Urtica dioica (Stinging Nettles)

Where Nettles Can be Found

 Urtica dioica was originally found in the cooler regions of northern Europe, Asia and the United States. Now stinging nettles can be found in many areas of the United States, Canada, Europe, Asia, Africa and South America. The stinging nettle flourishes in temperate climates where it can receive plentiful sunlight. The plants are commonly found along rivers, lakes and streams. However, they survive well in areas that have been subject to human destruction such as in ditches, along rail road tracks, at the edge of woods, in abandoned farm fields and in empty lots. Nettles are often plentiful in these areas because of the high nitrogen levels in the soil left behind from waste such as decomposing hay and animal feces.

 Nettles grow well in many locations as long as they have enough nutrients, sunlight and moisture; therefore they are considered by many to be a weed. Other plants that can be found in similar habitats include Acer saccharum (sugar maple) andLaetiporus sulphureus (chicken of the woods).

New stinging nettle plants begin to grow in early spring and continue to flourish until the last frost of the year. The flowers of the stinging nettle bloom between June and September.

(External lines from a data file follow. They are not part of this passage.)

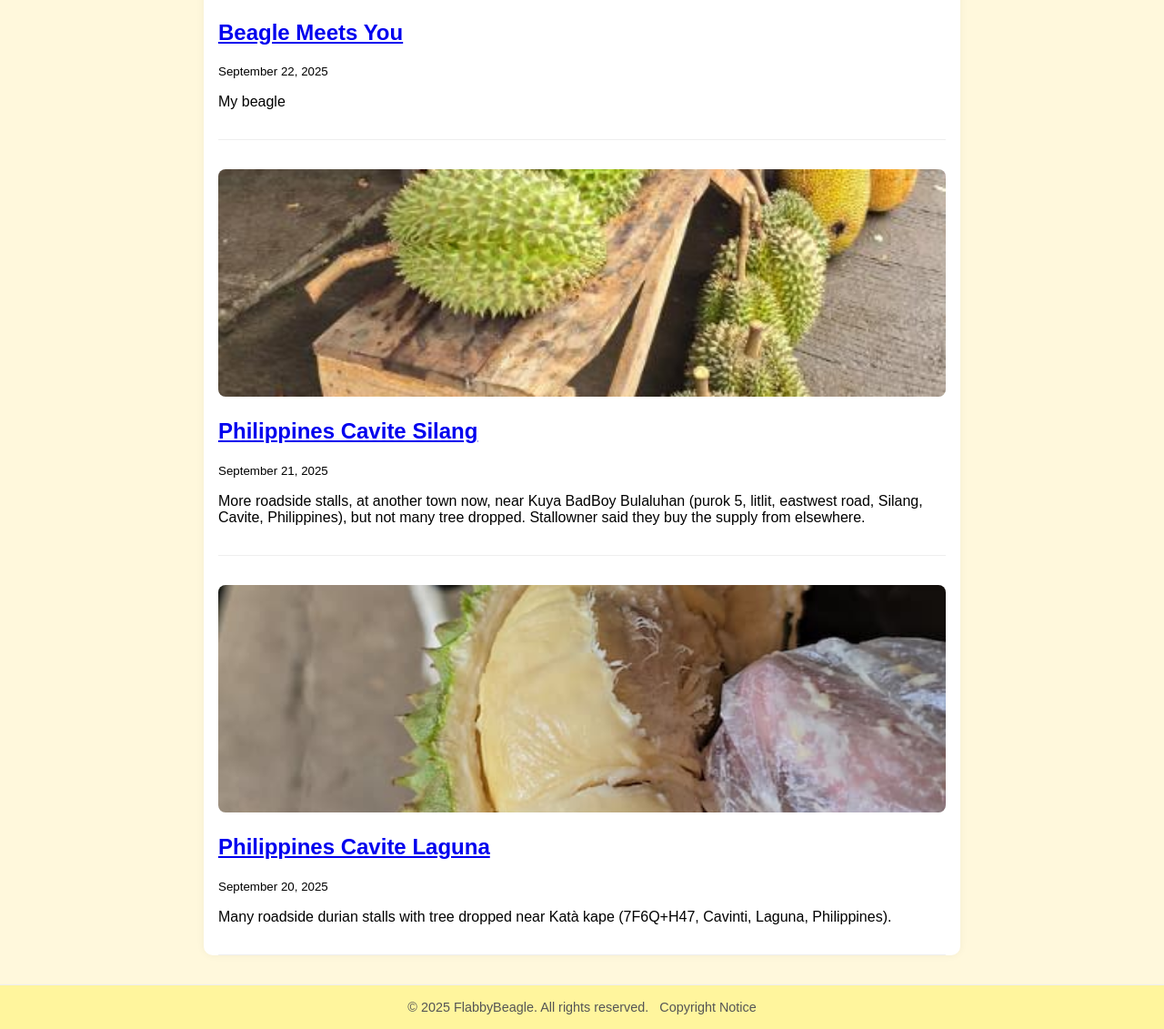
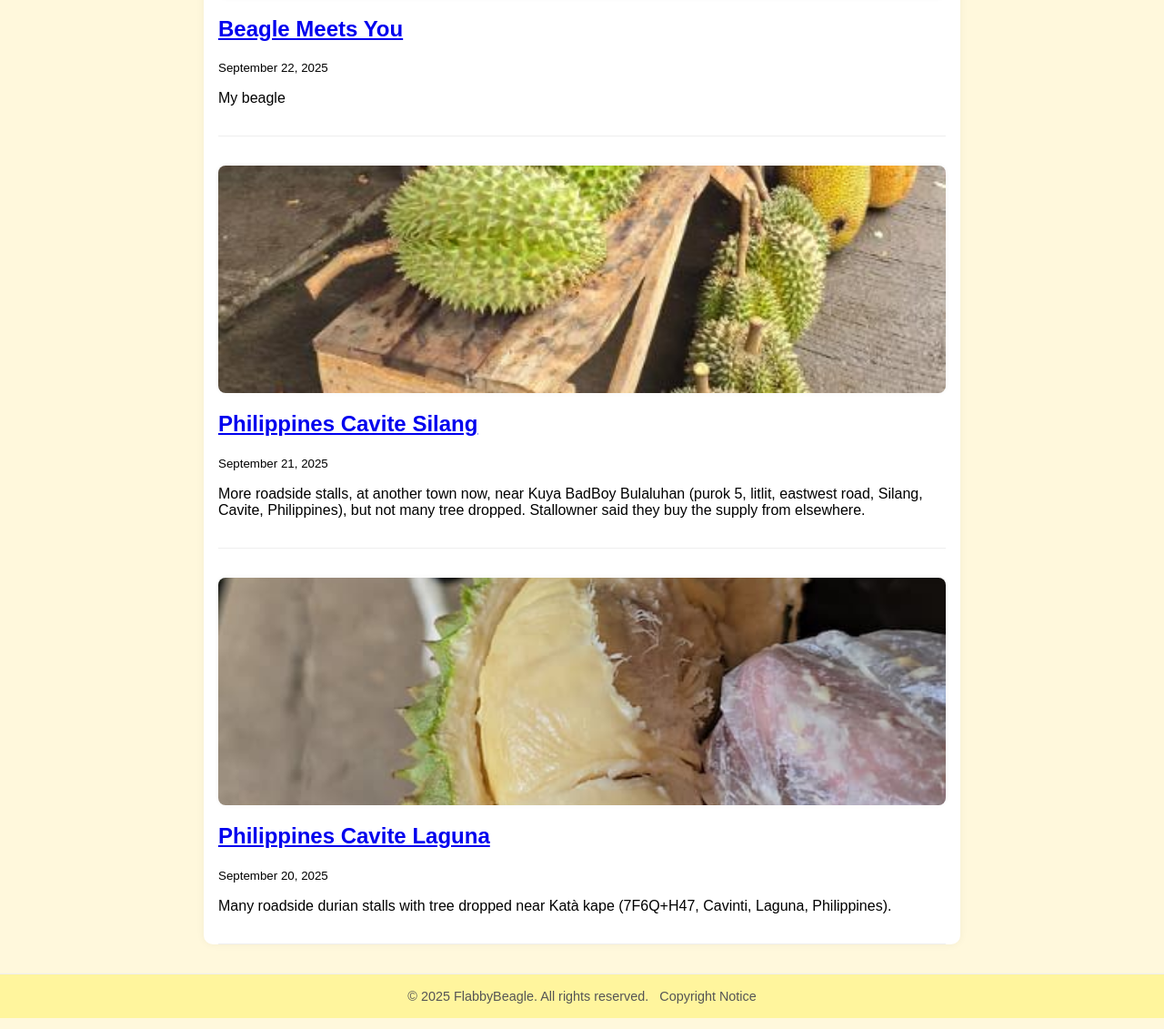
Before and after one commit to yensan57/flabbybeagle, a Jekyll site: the page built from index.md, in a window 1280 px wide. Shown: the part 404-1535 px from the top of the page at 91% size. Built offline with Jekyll 4.4.1, drawn with Linux system fonts in a browser that asks for light colours.

Commit message:
Update default.html

```diff
--- a/_layouts/default.html
+++ b/_layouts/default.html
@@ -137,6 +137,16 @@
       box-shadow: 0 0 10px rgba(0,0,0,0.05);
     }
 
+/* 🟥 Responsive images inside posts */
+.content img {
+  max-width: 100%;
+  height: auto;
+  display: block;
+  margin: 1rem auto;
+  border-radius: 8px;
+  box-shadow: 0 0 5px rgba(0,0,0,0.05);
+}
+
     /*  NEW: Lightbox styles */
     .lightbox {
       display: none;
```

Below is a map that shows where, throughout the world, stinging nettles have been found.


Now, discover why stinging nettles "sting".